    I realize you guys are a few years younger than I, and don’t have as much first hand experience (much like if I tried to talk about the Altair 8800); but if you’re going to talk about “gaming history,” it would be a good idea to at least get the facts lined up before you start the ‘cast, or get a guest who is more knowledgeable about the topic to help.
    I enjoy what you do, but this episode just needed some extra pre-planning.


    June 2, 2014 at 10:42 am

    • Please do not apologize for being critical. While I do concede that this is not an aggressive historical data site (which is why I warn readers that while the facts are typically researched, lack of citation disqualifies its use as a reference material in my eyes). At the same time, I spend 4-10 hours a week carefully researching our shows, pulling data, and making sure that broad distinctions like the ones in this particular episode are based on fact. Not only that, but I keep track of my notes and research references. I need to get home and dig into the notes/ref archives for that show, but I assure you there will be a response on this blog and on the official show. It’s not about the age, I feel confident talking about items that came before me provided I have done appropriate research to support my claims. Please bring up further issues with me as I take these concerns very seriously and will always address them. Stay tuned!


      June 2, 2014 at 11:02 am
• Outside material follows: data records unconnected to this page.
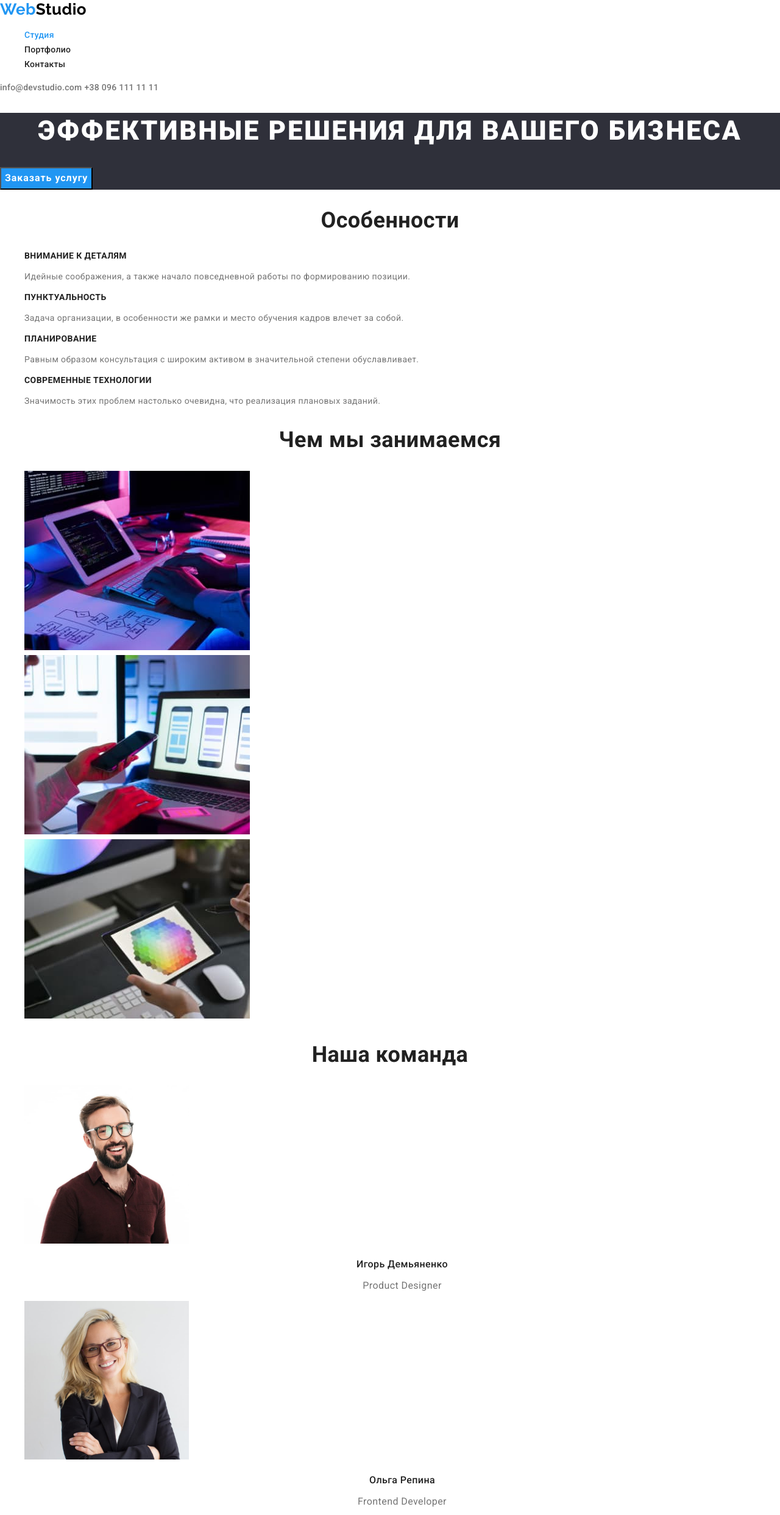
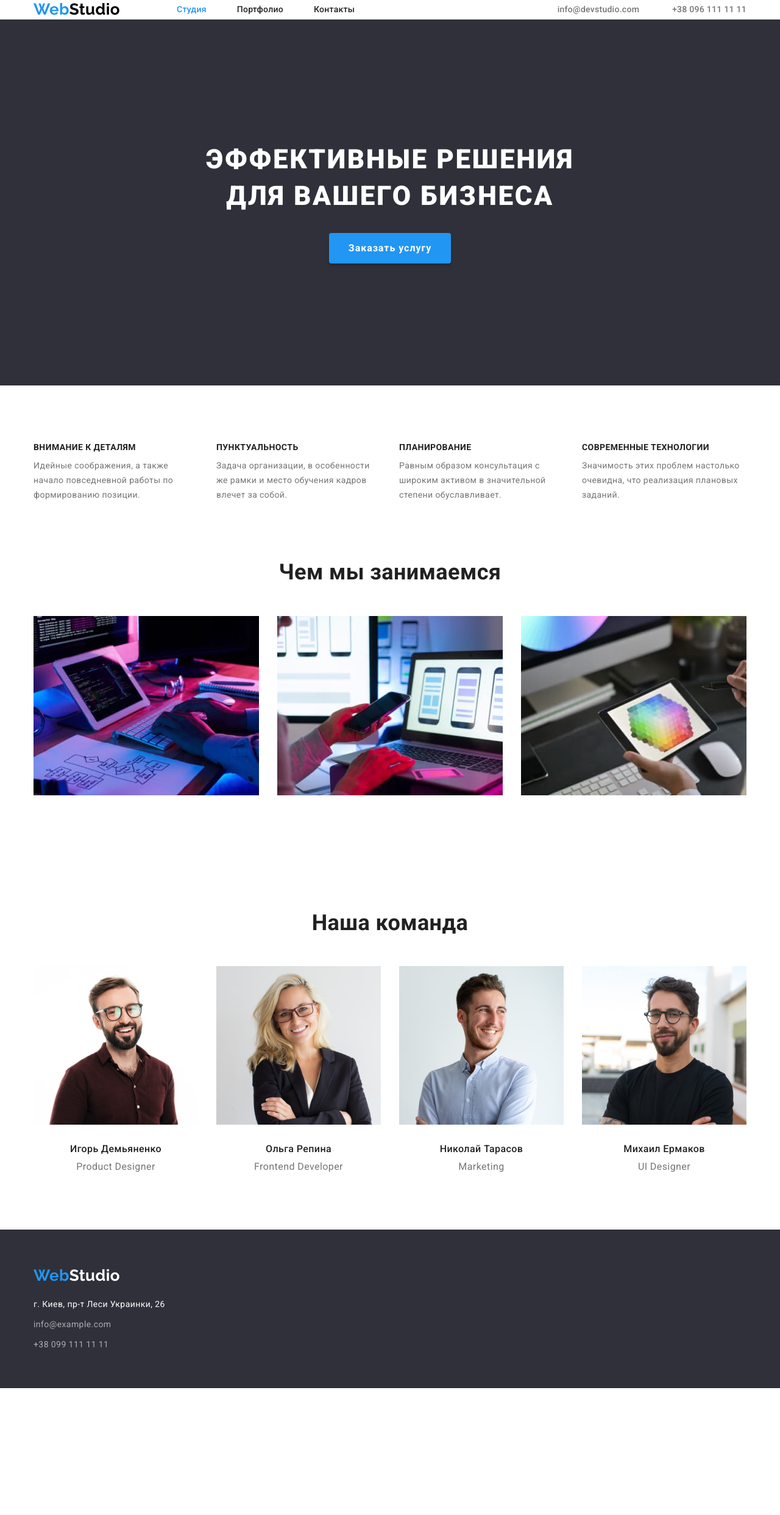
Before and after one commit to mrnobody3/goit-markup-hw-03, a plain HTML site: page index.html in a window 1280 px wide. Shown: the top 2484 px of the page at 61% size. After the commit the page ends 2276 px from the top, so only its background shows below. Drawn offline with nearby package versions, Linux system fonts and the light colour scheme.

Commit message:
Розметил всё по флексбоксам

```diff
--- /dev/null
+++ b/css/modern-normalize.css
@@ -0,0 +1,285 @@
+/*! modern-normalize v1.1.0 | MIT License | https://github.com/sindresorhus/modern-normalize */
+
+/*
+Document
+========
+*/
+
+/**
+Use a better box model (opinionated).
+*/
+
+*,
+::before,
+::after {
+	box-sizing: border-box;
+}
+
+/**
+1. Correct the line height in all browsers.
+2. Prevent adjustments of font size after orientation changes in iOS.
+3. Use a more readable tab size (opinionated).
+*/
+
+html {
+	line-height: 1.15; /* 1 */
+	-webkit-text-size-adjust: 100%; /* 2 */
+	-moz-tab-size: 4; /* 3 */
+	tab-size: 4; /* 3 */
+}
+
+/*
+Sections
+========
+*/
+
+/**
+1. Remove the margin in all browsers.
+2. Improve consistency of default fonts in all browsers. (https://github.com/sindresorhus/modern-normalize/issues/3)
+*/
+
+body {
+	margin: 0; /* 1 */
+	font-family:
+		system-ui,
+		-apple-system, /* Firefox supports this but not yet `system-ui` */
+		'Segoe UI',
+		Roboto,
+		Helvetica,
+		Arial,
+		sans-serif,
+		'Apple Color Emoji',
+		'Segoe UI Emoji'; /* 2 */
+}
+
+/*
+Grouping content
+================
+*/
+
+/**
+1. Add the correct height in Firefox.
+2. Correct the inheritance of border color in Firefox. (https://bugzilla.mozilla.org/show_bug.cgi?id=190655)
+*/
+
+hr {
+	height: 0; /* 1 */
+	color: inherit; /* 2 */
+}
+
+/*
+Text-level semantics
+====================
+*/
+
+/**
+Add the correct text decoration in Chrome, Edge, and Safari.
+*/
+
+abbr[title] {
+	text-decoration: underline dotted;
+}
+
+/**
+Add the correct font weight in Edge and Safari.
+*/
+
+b,
+strong {
+	font-weight: bolder;
+}
+
+/**
+1. Improve consistency of default fonts in all browsers. (https://github.com/sindresorhus/modern-normalize/issues/3)
+2. Correct the odd 'em' font sizing in all browsers.
+*/
+
+code,
+kbd,
+samp,
+pre {
+	font-family:
+		ui-monospace,
+		SFMono-Regular,
+		Consolas,
+		'Liberation Mono',
+		Menlo,
+		monospace; /* 1 */
+	font-size: 1em; /* 2 */
+}
+
+/**
+Add the correct font size in all browsers.
+*/
+
+small {
+	font-size: 80%;
+}
+
+/**
+Prevent 'sub' and 'sup' elements from affecting the line height in all browsers.
+*/
+
+sub,
+sup {
+	font-size: 75%;
+	line-height: 0;
+	position: relative;
+	vertical-align: baseline;
+}
+
+sub {
+	bottom: -0.25em;
+}
+
+sup {
+	top: -0.5em;
+}
+
+/*
+Tabular data
+============
+*/
+
+/**
+1. Remove text indentation from table contents in Chrome and Safari. (https://bugs.chromium.org/p/chromium/issues/detail?id=999088, https://bugs.webkit.org/show_bug.cgi?id=201297)
+2. Correct table border color inheritance in all Chrome and Safari. (https://bugs.chromium.org/p/chromium/issues/detail?id=935729, https://bugs.webkit.org/show_bug.cgi?id=195016)
+*/
+
+table {
+	text-indent: 0; /* 1 */
+	border-color: inherit; /* 2 */
+}
+
+/*
+Forms
+=====
+*/
+
+/**
+1. Change the font styles in all browsers.
+2. Remove the margin in Firefox and Safari.
+*/
+
+button,
+input,
+optgroup,
+select,
+textarea {
+	font-family: inherit; /* 1 */
+	font-size: 100%; /* 1 */
+	line-height: 1.15; /* 1 */
+	margin: 0; /* 2 */
+}
+
+/**
+Remove the inheritance of text transform in Edge and Firefox.
+*/
+
+button,
+select {
+	text-transform: none;
+}
+
+/**
+Correct the inability to style clickable types in iOS and Safari.
+*/
+
+button,
+[type='button'],
+[type='reset'],
+[type='submit'] {
+	-webkit-appearance: button;
+}
+
+/**
+Remove the inner border and padding in Firefox.
+*/
+
+::-moz-focus-inner {
+	border-style: none;
+	padding: 0;
+}
+
+/**
+Restore the focus styles unset by the previous rule.
+*/
+
+:-moz-focusring {
+	outline: 1px dotted ButtonText;
+}
+
+/**
+Remove the additional ':invalid' styles in Firefox.
+See: https://github.com/mozilla/gecko-dev/blob/2f9eacd9d3d995c937b4251a5557d95d494c9be1/layout/style/res/forms.css#L728-L737
+*/
+
+:-moz-ui-invalid {
+	box-shadow: none;
+}
+
+/**
+Remove the padding so developers are not caught out when they zero out 'fieldset' elements in all browsers.
+*/
+
+legend {
+	padding: 0;
+}
+
+/**
+Add the correct vertical alignment in Chrome and Firefox.
+*/
+
+progress {
+	vertical-align: baseline;
+}
+
+/**
+Correct the cursor style of increment and decrement buttons in Safari.
+*/
+
+::-webkit-inner-spin-button,
+::-webkit-outer-spin-button {
+	height: auto;
+}
+
+/**
+1. Correct the odd appearance in Chrome and Safari.
+2. Correct the outline style in Safari.
+*/
+
+[type='search'] {
+	-webkit-appearance: textfield; /* 1 */
+	outline-offset: -2px; /* 2 */
+}
+
+/**
+Remove the inner padding in Chrome and Safari on macOS.
+*/
+
+::-webkit-search-decoration {
+	-webkit-appearance: none;
+}
+
+/**
+1. Correct the inability to style clickable types in iOS and Safari.
+2. Change font properties to 'inherit' in Safari.
+*/
+
+::-webkit-file-upload-button {
+	-webkit-appearance: button; /* 1 */
+	font: inherit; /* 2 */
+}
+
+/*
+Interactive
+===========
+*/
+
+/*
+Add the correct display in Chrome and Safari.
+*/
+
+summary {
+	display: list-item;
+}
--- a/css/styles.css
+++ b/css/styles.css
@@ -5,7 +5,14 @@
   --main-white-color: #ffffff;
   --main-bg-color: #2f303a;
 }
-
+/* html {
+  box-sizing: border-box;
+}
+*,
+*::after,
+*::before {
+  box-sizing: inherit;
+} */
 body {
   font-family: Roboto, sans-serif;
   font-size: 14px;
@@ -14,49 +21,77 @@
   letter-spacing: 0.03em;
   line-height: 1.71;
 }
-.list {
+ul {
   list-style: none;
+  margin: 0;
+  padding: 0;
+}
+
+h1,
+h2,
+h3,
+h4,
+h5,
+h6,
+p {
+  margin: 0;
+  padding: 0;
+}
+
+/* ----------display NONE for margin and padding */
+
+.section-title.hidden,
+.portfolio-title.hidden {
+  visibility: collapse;
+  margin: 0;
+  font-size: 0;
+}
+
+/* --------CONTAINER---------- */
+
+.container {
+  width: 1200px;
+  padding: 0 15px;
+  margin: 0 auto;
 }
 
 /* --------Buttons */
 .btn {
   font-size: 16px;
   cursor: pointer;
+  border-radius: 4px;
+  border: 0;
 }
 .hero-btn {
+  display: inline-block;
   font-weight: 700;
   line-height: 1.88;
   align-items: center;
   letter-spacing: 0.06em;
+  padding: 10px 32px;
   color: var(--main-white-color);
   background-color: var(--hover-main-color);
+  box-shadow: 0px 4px 4px rgba(0, 0, 0, 0.15);
+  /* margin-bottom: 200px; */
 }
 .hero-btn:hover,
 .hero-btn:focus {
   color: var(--secondary-title-color);
   background-color: var(--main-white-color);
 }
-.filter-btn {
-  line-height: 1.63;
-  font-weight: 500;
-  color: var(--secondary-title-color);
-  letter-spacing: 0.03em;
-  background-color: #f5f4fa;
-}
-.filter-btn:focus,
-.filter-btn:hover {
-  color: var(--main-white-color);
-  background-color: var(--hover-main-color);
-}
 
 /* ----------------Header---------- */
 
+.header {
+  border-bottom: 1px solid #ececec;
+}
 .logo {
   font-family: Raleway, sans-serif;
   font-size: 26px;
   color: #000000;
   font-weight: 700;
   line-height: 1.19;
+  margin-right: 93px;
   text-decoration: none;
 }
 .logo-part {
@@ -64,6 +99,12 @@
 }
 .logo-bot {
   color: var(--main-white-color);
+}
+.nav-items {
+  display: flex;
+}
+.nav-items > .item:not(:last-child) {
+  margin-right: 50px;
 }
 .nav-link,
 .header-link {
@@ -76,40 +117,56 @@
 .nav-link.current {
   color: var(--hover-main-color);
 }
+.header-link:not(:last-child) {
+  margin-right: 50px;
+}
 .nav-link:hover,
 .nav-link:focus,
-.header-contacts .header-link:hover,
-.header-contacts .header-link:focus {
+.header-link:hover,
+.header-link:focus {
   color: var(--hover-main-color);
 }
 
-.header-contacts .header-link {
+.header-link {
   color: var(--primery-color);
 }
-
+.header > .container {
+  display: flex;
+  align-items: center;
+}
+.header-contacts {
+  margin-left: auto;
+}
 /* --------HERO---------- */
 
 .hero {
   /* ставлю бекграунд - иначе не видно тайтла с белым цветом */
   background-color: var(--main-bg-color);
+  text-align: center;
+  padding: 200px 0;
 }
 .hero-title {
+  margin-bottom: 30px;
   font-weight: 900;
   font-size: 44px;
   line-height: 1.36;
-  text-align: center;
   letter-spacing: 0.06em;
   text-transform: uppercase;
   color: var(--main-white-color);
 }
 
 /* ----------Section titles------ */
+.section {
+  padding-top: 94px;
+  padding-bottom: 94px;
+}
 
 .section-title {
   font-size: 36px;
   line-height: 1.17;
   text-align: center;
   color: var(--secondary-title-color);
+  margin-bottom: 50px;
 }
 
 /* --------Features------ */
@@ -119,8 +176,34 @@
   font-size: inherit;
   line-height: 1.14;
   color: var(--secondary-title-color);
+  margin-bottom: 10px;
+}
+.features-list {
+  display: flex;
+  flex-wrap: wrap;
+}
+.features-list > .item {
+  width: calc((100% - 90px) / 4);
+  margin-right: 30px;
+}
+.features-list > .item:last-child {
+  margin-right: 0px;
 }
 
+/* ----------EXAMPLES----------- */
+
+.examples-list {
+  display: flex;
+}
+.examples-list > .item:not(:last-child) {
+  margin-right: 30px;
+}
+.examples-img {
+  display: block;
+}
+.section.examples {
+  padding-top: 0;
+}
 /* ----------OUR TEAM--------- */
 .team-name {
   font-weight: 500;
@@ -128,23 +211,43 @@
   line-height: 1.19;
   text-align: center;
   color: var(--secondary-title-color);
+  margin-bottom: 10px;
 }
 .team-info {
   font-size: 16px;
   line-height: 1.19;
   text-align: center;
 }
+.team-img {
+  display: block;
+  margin-bottom: 30px;
+}
+.team-list {
+  display: flex;
+}
+.team-list > .item:not(:last-child) {
+  margin-right: 30px;
+}
 
 /* -----------FOOTER--------- */
 .footer {
   background-color: var(--main-bg-color);
+  padding-top: 60px;
+  padding-bottom: 60px;
+}
+.footer .logo {
+  display: inline-block;
+  margin-bottom: 20px;
 }
 .address-city {
+  display: inline-block;
   text-decoration: none;
   font-style: normal;
   color: var(--main-white-color);
 }
 .address-contact {
+  display: inline-block;
+  margin-top: 9px;
   text-decoration: none;
   font-style: normal;
   color: rgba(255, 255, 255, 0.6);
@@ -152,6 +255,40 @@
 
 /* ----------PORTFOLIO PAGE--------- */
 
+/* ----------Filter---------- */
+
+.filter {
+  display: flex;
+  margin-bottom: 50px;
+  justify-content: center;
+}
+
+/*-------------FILTER BTN-------  */
+
+.filter-btn {
+  line-height: 1.63;
+  font-weight: 500;
+  color: var(--secondary-title-color);
+  letter-spacing: 0.03em;
+  background-color: #f5f4fa;
+  padding: 6px 22px;
+  margin-right: 8px;
+}
+.filter-btn:focus,
+.filter-btn:hover {
+  color: var(--main-white-color);
+  background-color: var(--hover-main-color);
+  box-shadow: 0px 3px 1px rgba(0, 0, 0, 0.1), 0px 1px 2px rgba(0, 0, 0, 0.08),
+    0px 2px 2px rgba(0, 0, 0, 0.12);
+}
+
+/* ----------PORTFOLIO---------- */
+
+.filter-list {
+  display: flex;
+  flex-wrap: wrap;
+  margin: -15px;
+}
 .portfolio-link {
   text-decoration: none;
 }
@@ -160,12 +297,14 @@
   font-size: 18px;
   line-height: 2;
   color: var(--secondary-title-color);
+  margin-left: 24px;
 }
 
 .portfolio-content {
   font-size: 16px;
   color: var(--primery-color);
   line-height: 1.88;
+  margin-left: 24px;
 }
 .address-city:hover,
 .address-city:focus,
@@ -173,3 +312,10 @@
 .address-contact:focus {
   color: var(--hover-main-color);
 }
+.filter-list > .item {
+  width: 370px;
+  /* width: calc(100% / 4); */
+  margin: 15px;
+  border: 1px solid #eeeeee;
+  padding-bottom: 10px;
+}
--- a/index.html
+++ b/index.html
@@ -9,9 +9,7 @@
     <link rel="preconnect" href="https://fonts.gstatic.com" crossorigin>
     <link href="https://fonts.googleapis.com/css2?family=Raleway:wght@700&family=Roboto:wght@400;500;700;900&display=swap"
         rel="stylesheet">
-    <link rel="stylesheet" href="https://cdnjs.cloudflare.com/ajax/libs/normalize/8.0.1/normalize.min.css"
-        integrity="sha512-NhSC1YmyruXifcj/KFRWoC561YpHpc5Jtzgvbuzx5VozKpWvQ+4nXhPdFgmx8xqexRcpAglTj9sIBWINXa8x5w=="
-        crossorigin="anonymous" referrerpolicy="no-referrer" />
+    <link rel="stylesheet" href="./css/modern-normalize.css">
     <link rel="stylesheet" href="./css/styles.css">
 </head>
 
@@ -20,17 +18,19 @@
     <!-- HEADER -->
 
     <header class="header">
+        <div class="container">
             <a href="./index.html" class="logo"><span class="logo-part">Web</span>Studio</a>
             <nav class="nav">
-            <ul class="list">
-                <li><a href="./index.html" class="nav-link current">Студия</a></li>
-                <li><a href="./portfolio.html" class="nav-link">Портфолио</a></li>
-                <li><a href="" class="nav-link">Контакты</a></li>
+                <ul class="nav-items">
+                    <li class="item"><a href="./index.html" class="nav-link current">Студия</a></li>
+                    <li class="item"><a href="./portfolio.html" class="nav-link">Портфолио</a></li>
+                    <li class="item"><a href="" class="nav-link">Контакты</a></li>
                 </ul>
             </nav>
             <div class="header-contacts">
                 <a href="mailto:info@devstudio.com" class="header-link">info@devstudio.com</a>
                 <a href="tel:+380961111111" class="header-link">+38 096 111 11 11</a>
+            </div>
         </div>
     </header>
 
@@ -38,74 +38,89 @@
 
     <main>
 
-        <!-- INTRO -->
+        <!-- Hero -->
 
         <section class="hero">
-            <h1 class="hero-title">Эффективные решения для вашего бизнеса</h1>
+            <h1 class="hero-title">Эффективные решения<br>для вашего бизнеса</h1>
             <button type="button" class="hero-btn btn">Заказать услугу</button>
         </section>
 
-        <!-- Особенности -->
+        <!-- Особенности ---------- FEATURES -->
 
         <section class="section features">
+            <div class="container">
                 <h2 class="section-title hidden">Особенности</h2>
-            <ul class="list">
-                <li>
+                <ul class="features-list">
+                    <li class="item">
                         <h3 class="features-subtitle">Внимание к деталям</h3>
-                    <p class="features-content">Идейные соображения, а также начало повседневной работы по формированию позиции.</p>
+                        <p class="features-content">Идейные соображения, а также начало повседневной работы по формированию позиции.
+                        </p>
                     </li>
-                <li>
+                    <li class="item">
                         <h3 class="features-subtitle">Пунктуальность</h3>
-                    <p class="features-content">Задача организации, в особенности же рамки и место обучения кадров влечет за собой.</p>
+                        <p class="features-content">Задача организации, в особенности же рамки и место обучения кадров влечет за
+                            собой.</p>
                     </li>
-                <li>
+                    <li class="item">
                         <h3 class="features-subtitle">Планирование</h3>
-                    <p class="features-content">Равным образом консультация с широким активом в значительной степени обуславливает.</p>
+                        <p class="features-content">Равным образом консультация с широким активом в значительной степени
+                            обуславливает.</p>
                     </li>
-                <li>
+                    <li class="item">
                         <h3 class="features-subtitle">Современные технологии</h3>
                         <p class="features-content">Значимость этих проблем настолько очевидна, что реализация плановых заданий.</p>
                     </li>
                 </ul>
+            </div>
         </section>
 
-        <!-- Чем Занимаемся -->
+        <!-- Чем Занимаемся ------- EXAMPLES-->
 
         <section class="section examples">
+            <div class="container">
                 <h2 class="section-title examples-title">Чем мы занимаемся</h2>
-            <ul class="list">
-                <li><img src="./images/duties/duty1.jpg" alt="Занятие 1" width="370" class="examples-img"></li>
-                <li><img src="./images/duties/duty2.jpg" alt="Занятие 2" width="370" class="examples-img"></li>
-                <li><img src="./images/duties/duty3.jpg" alt="Занятие 3" width="370" class="examples-img"></li>
+                <ul class="examples-list">
+                    <li class="item">
+                        <img src="./images/duties/duty1.jpg" alt="Занятие 1" width="370" class="examples-img">
+                    </li>
+                    <li class="item">
+                        <img src="./images/duties/duty2.jpg" alt="Занятие 2" width="370" class="examples-img">
+                    </li>
+                    <li class="item">
+                        <img src="./images/duties/duty3.jpg" alt="Занятие 3" width="370" class="examples-img">
+                    </li>
                 </ul>
+            </div>
         </section>
 
-        <!-- Наша команда -->
+        <!-- Наша команда -------TEAM-->
 
         <section class="section team">
+            <div class="container">
                 <h2 class="section-title team-title">Наша команда</h2>
-            <ul class="list">
-                <li>
+                <ul class="team-list">
+                    <li class="item">
                         <img src="./images/team/team1.jpg" alt="Игорь Демьяненко" width="270" class="team-img">
                         <h3 class="team-name">Игорь Демьяненко</h3>
                         <p lang="en" class="team-info">Product Designer</p>
                     </li>
-                <li>
+                    <li class="item">
                         <img src="./images/team/team2.jpg" alt="Ольга Репина" width="270" class="team-img">
                         <h3 class="team-name">Ольга Репина</h3>
                         <p lang="en" class="team-info">Frontend Developer</p>
                     </li>
-                <li>
+                    <li class="item">
                         <img src="./images/team/team3.jpg" alt="Николай Тарасов" width="270" class="team-img">
                         <h3 class="team-name">Николай Тарасов</h3>
                         <p lang="en" class="team-info">Marketing</p>
                     </li>
-                <li>
+                    <li class="item">
                         <img src="./images/team/team4.jpg" alt="Михаил Ермаков" width="270" class="team-img">
                         <h3 class="team-name">Михаил Ермаков</h3>
                         <p lang="en" class="team-info">UI Designer</p>
                     </li>
                 </ul>
+            </div>
         </section>
     </main>
 
@@ -115,9 +130,10 @@
 
 
     <footer class="footer">
+        <div class="container">
             <a href="./index.html" class="logo"><span class="logo-part">Web</span><span class="logo-bot">Studio</span></a>
             <address class="address">
-            <ul class="list">
+                <ul>
                     <li>
                         <a href="" class="address-city">г. Киев, пр-т Леси Украинки, 26</a>
                     </li>
@@ -129,6 +145,7 @@
                     </li>
                 </ul>
             </address>
+        </div>
     </footer>
 
 
```
Also changed, not shown: portfolio.html (+42 -25 lines). Lines whose indentation alone changed are shown as unchanged.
    • Alright, I’m going to present my information for you and feel free to contact me to hash this out if you see further issue, but here’s my official response. I re-listened to the entire episode and I get where you’re coming from. First and foremost I was covering the C64 as stated because myself, my guest, and the listener who phoned in all played it and not the others. At the same time, I do state that the Apple II and Atari 400/800 series never really caught on, which to my eyes is true give several researched factors. First, the Atari 400/800 line did not continue nor did the Apple II line (Apple’s big break is well documented as the Macintosh although I will concede that it was based off lessons learned during the II line). Since both Apple and Atari were pretty secretive about sales, heck no one was able to even confirm how many ETs were actually buried, it’s a bit of speculation but the final numbers paint a clear picture: Citation isn’t great but at 17 million conservatively vs. the 5 million of the Apple II vs the 2 million of the Atari line, Commodore very clearly had market dominance during this era. The reason I say Apple IIs never “caught on” was because IBM came in and buried all of these computers, C64 included, in the mid-late 80s, however the Macintosh, introduced in 1984 and with a much longer ongoing lifespan, hit it big. Granted, this was the best source I could get at the time for comparing sales. I also contest, but I didn’t get into it much here, that the Apple II plus, which is truly the closest comparison to the C64, was in no way as popular as the much more expensive educational brother the Apple IIe, and thus not really comparable. Either way, I did make a mistake when I claimed the Apple couldn’t hook up to a TV, the II Plus had RCA out and I was more thinking of the IIe.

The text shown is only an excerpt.